  • Comment in: Esther Landhuis. From Sight To Insight: Visualization tools yield biomedical success stories. Biomedical Computation Review. 2(1)6. February 2006

Thursday, September 15, 2005

On the cell of origin of Alveolar Rhabdomyosarcoma

Charles Keller, Mario R. Capecchi. “New Genetic Tactics to Model Alveolar Rhabdomyosarcoma in the Mouse,” Cancer Research, 65(17):7530-2, September 2005 [PubMed UID 16140913]

Featured in Dr. Capecchi’s Nobel Lecture 

Monday, July 25, 2005

Molecular Imaging: Companies set out to sharpen the in vivo perspective with new machines and novel contrast agents

This was an article published in the magazine C&EN Volume 83, Number 30.

Vivien Marx. Chemical & Engineering News. 07/25/05, 83(30) [interview, figure]

Friday, July 1, 2005

Contrast Agents improve CT imaging of the liver and vasculature

This was an article published in Science Magazine Biophotonics International. ...Investigators also have used this agent for vascular imaging, to solve problems where clinical contrast agents fall short. For example, a group at the Children's Cancer Research Institute of the Univeristy of Texas Health Science Center in San Antonio uses volumetric x-ray CT to study transgenic mouse models of solid tumors such as the childhood muscle cancer rhabdomyosarcoma, focusing on imaging of tumor vascular networks. This modality offers high spatial resolution and improved signal-to-noise ratio over previous generations of nonvolumetric small-animal CT scanners, but the scan time is relatively long, leading to clearance of clinical iodinated contrast agents tens of minutes before the stain is completed. The vasuclar agent helps address this issue. Various formulations of the agent allow medium and long blood-pool times, easily permitting 20- to 24-minute live animal scans at a 93-um resolution, "so venules and arterioles can be resolved," said researcher Charles Keller. Also, it features a lower iodine content than clinical contrast agents, making it easier to identify the vessels for computer-based image rendering and sementation.

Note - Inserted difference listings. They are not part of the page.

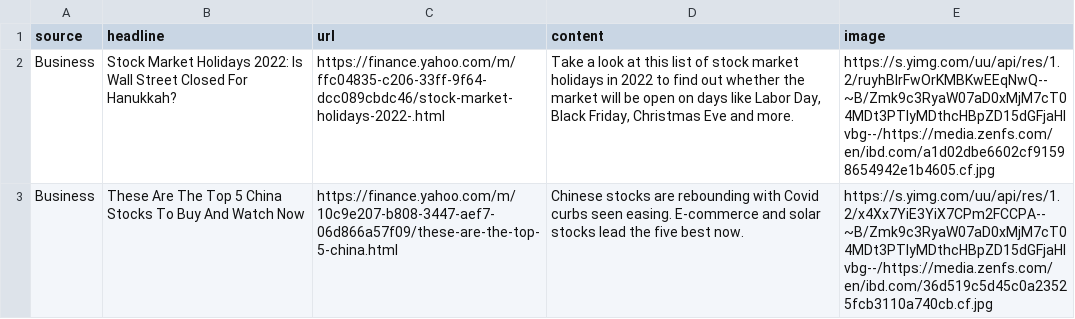
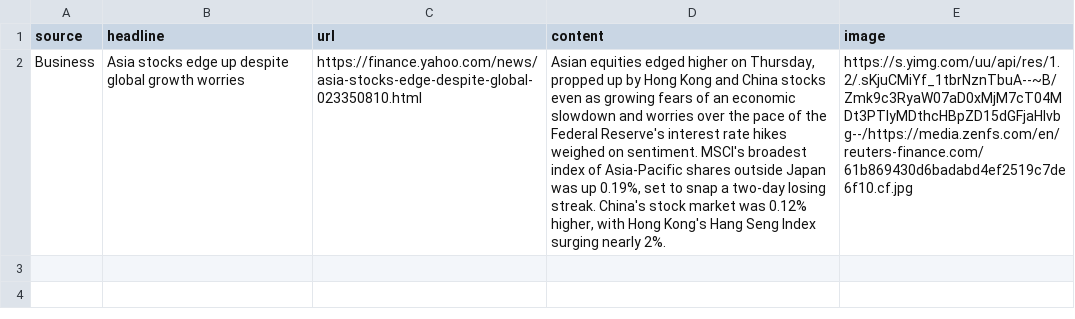
Before and after one commit to woonsupkim/Sentiment_SNP, a CSV file: stock-market-news.csv, drawn as a sheet; removed rows and columns are numbered as before the commit, all else as after; the diff names each change by its address in the sheet, - before the commit and + after, or states it on an @@ line.

```diff
--- a/stock-market-news.csv
+++ b/stock-market-news.csv
-row 2: Business | Stock Market Holidays 2022: Is Wall Street Closed For Hanukkah? | https://finance.yahoo.com/m/ffc04835-c206-33ff-9f64-dcc089cbdc46/stock-market-holidays-2022-.html | Take a look at this list of stock market holidays in 2022 to find out whether the market will be open on days like Labor Day, Black Friday, Christmas Eve and more. | https://s.yimg.com/uu/api/res/1.2/ruyhBIrFwOrKMBKwEEqNwQ--~B/Zmk9c3RyaW07aD0xMjM7cT04MDt3PTIyMDthcHBpZD15dGFjaHlvbg--/https://media.zenfs.com/en/ibd.com/a1d02dbe6602cf91598654942e1b4605.cf.jpg
-B2 (headline): These Are The Top 5 China Stocks To Buy And Watch Now
+B2 (headline): Asia stocks edge up despite global growth worries
-C2 (url): https://finance.yahoo.com/m/10c9e207-b808-3447-aef7-06d866a57f09/these-are-the-top-5-china.html
+C2 (url): https://finance.yahoo.com/news/asia-stocks-edge-despite-global-023350810.html
-D2 (content): Chinese stocks are rebounding with Covid curbs seen easing. E-commerce and solar stocks lead the five best now.
+D2 (content): Asian equities edged higher on Thursday, propped up by Hong Kong and China stocks even as growing fears of an economic slowdown and worries over the pace of the Federal Reserve's interest rate hikes weighed on sentiment. MSCI's broadest index of Asia-Pacific shares outside Japan was up 0.19%, set to snap a two-day losing streak. China's stock market was 0.12% higher, with Hong Kong's Hang Seng Index surging nearly 2%.
-E2 (image): https://s.yimg.com/uu/api/res/1.2/x4Xx7YiE3YiX7CPm2FCCPA--~B/Zmk9c3RyaW07aD0xMjM7cT04MDt3PTIyMDthcHBpZD15dGFjaHlvbg--/https://media.zenfs.com/en/ibd.com/36d519c5d45c0a23525fcb3110a740cb.cf.jpg
+E2 (image): https://s.yimg.com/uu/api/res/1.2/.sKjuCMiYf_1tbrNznTbuA--~B/Zmk9c3RyaW07aD0xMjM7cT04MDt3PTIyMDthcHBpZD15dGFjaHlvbg--/https://media.zenfs.com/en/reuters-finance.com/61b869430d6badabd4ef2519c7de6f10.cf.jpg
```
Also changed, not shown: 1 other file.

Gary Boas. Biophotonics International, July 2005. pp.16-17 [interview, figure]

Sunday, May 15, 2005

Ming Jung Cho (Postdoctoral Fellow, 5/15/05 - present)

Min Jung Cho is an Invitee-Attendee to the 2006 AACR "Molecular Biology in Clinical Oncology" Workshop.

Wednesday, January 12, 2005

The Life and Career of Mario Capecchi - Part 3

In the 1980's, University of Utah geneticist Mario Capecchi devloped gene targeting technology, which allows scientists to tailor mutation in specific genes. Researchers around the world use it to manipulate mouse DNA. With this tool, scientists at the Unviersity of Utah have recently created a mouse with a deadly form of childhood muscle cancer. Sheri Quinn reports on how this new mouse model might help fight the disease. This is Part 3 of a 5-part series.

National Public Radio (NPR) 01/12/05.